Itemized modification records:
══════════════════════════════

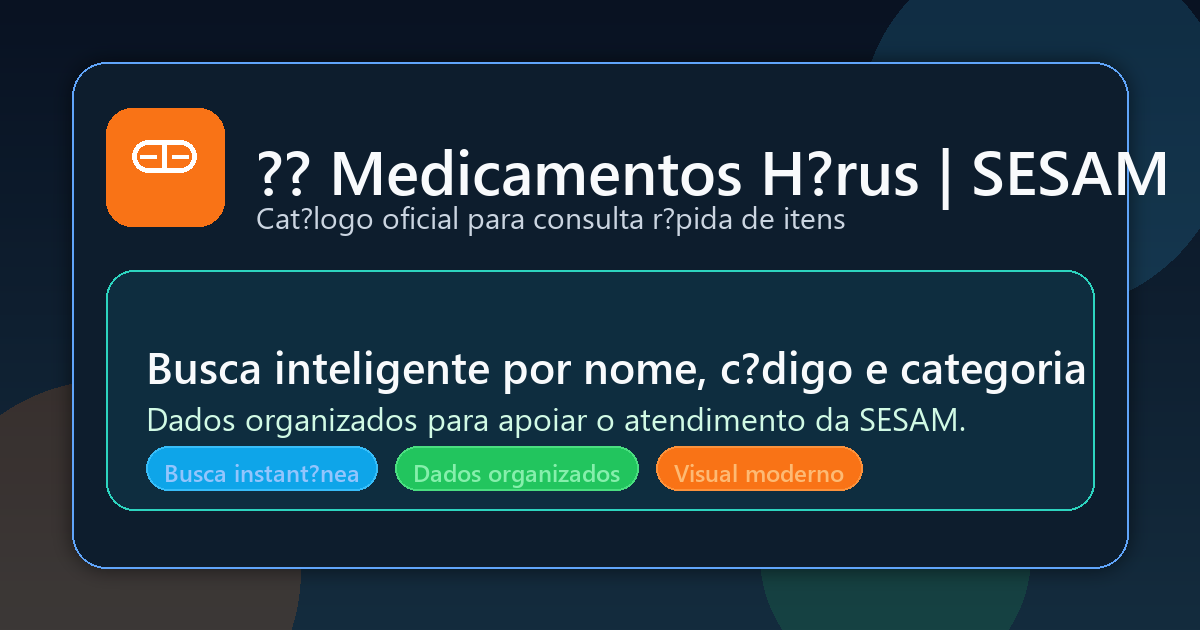
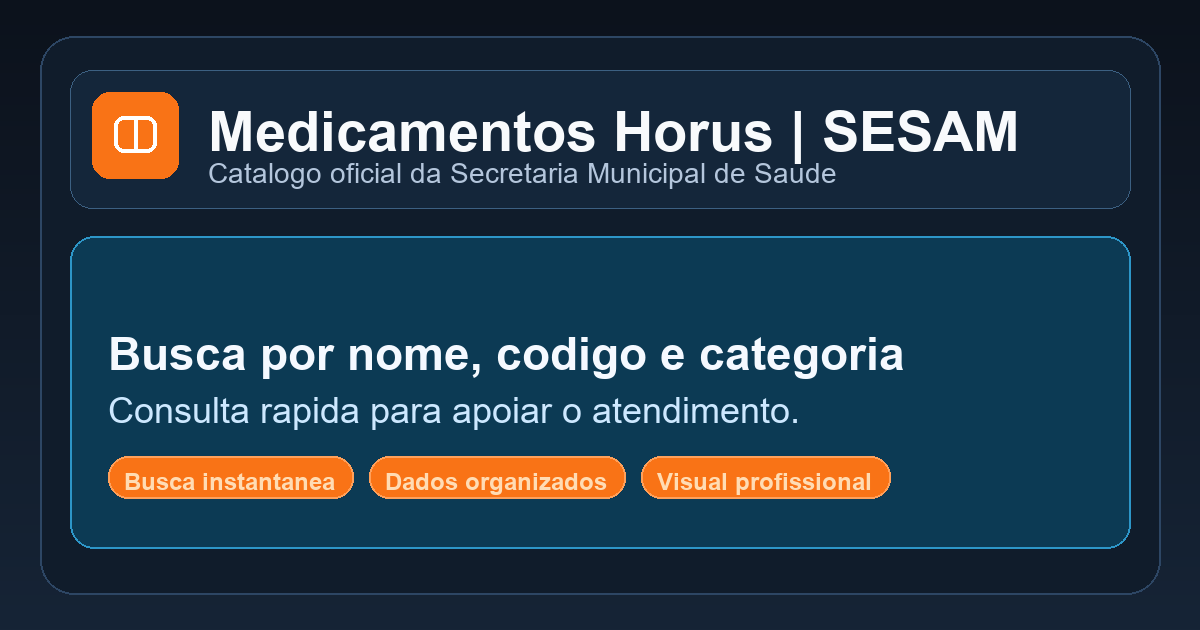
fix(meta): redesenhar social card para preview limpo

diff --git a/index.html b/index.html
@@ -19,8 +19,8 @@
     <meta property="og:title" content="&#128138; Medicamentos Hórus | SESAM">
     <meta property="og:description" content="Catálogo de medicamentos Hórus com busca por nome, código e categoria da SESAM.">
     <meta property="og:url" content="https://erosbarbosa.github.io/medicamentos/">
-    <meta property="og:image" content="https://erosbarbosa.github.io/medicamentos/social-card.png?v=4">
-    <meta property="og:image:secure_url" content="https://erosbarbosa.github.io/medicamentos/social-card.png?v=4">
+    <meta property="og:image" content="https://erosbarbosa.github.io/medicamentos/social-card.png?v=5">
+    <meta property="og:image:secure_url" content="https://erosbarbosa.github.io/medicamentos/social-card.png?v=5">
     <meta property="og:image:type" content="image/png">
     <meta property="og:image:width" content="1200">
     <meta property="og:image:height" content="630">
@@ -28,7 +28,7 @@
     <meta name="twitter:card" content="summary_large_image">
     <meta name="twitter:title" content="&#128138; Medicamentos Hórus | SESAM">
     <meta name="twitter:description" content="Catálogo de medicamentos Hórus com busca por nome, código e categoria da SESAM.">
-    <meta name="twitter:image" content="https://erosbarbosa.github.io/medicamentos/social-card.png?v=4">
+    <meta name="twitter:image" content="https://erosbarbosa.github.io/medicamentos/social-card.png?v=5">
     <meta name="twitter:image:alt" content="Preview do catálogo de medicamentos Hórus com identidade visual da SESAM">
     <link rel="preconnect" href="https://fonts.googleapis.com">
     <link rel="preconnect" href="https://fonts.gstatic.com" crossorigin>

══════════════════════════════

> Problem: Check each line of the data above for the word "card" and copy the ones where it is found.

> Result for this task:
fix(meta): redesenhar social card para preview limpo
-    <meta property="og:image" content="https://erosbarbosa.github.io/medicamentos/social-card.png?v=4">
-    <meta property="og:image:secure_url" content="https://erosbarbosa.github.io/medicamentos/social-card.png?v=4">
+    <meta property="og:image" content="https://erosbarbosa.github.io/medicamentos/social-card.png?v=5">
+    <meta property="og:image:secure_url" content="https://erosbarbosa.github.io/medicamentos/social-card.png?v=5">
     <meta name="twitter:card" content="summary_large_image">
-    <meta name="twitter:image" content="https://erosbarbosa.github.io/medicamentos/social-card.png?v=4">
+    <meta name="twitter:image" content="https://erosbarbosa.github.io/medicamentos/social-card.png?v=5">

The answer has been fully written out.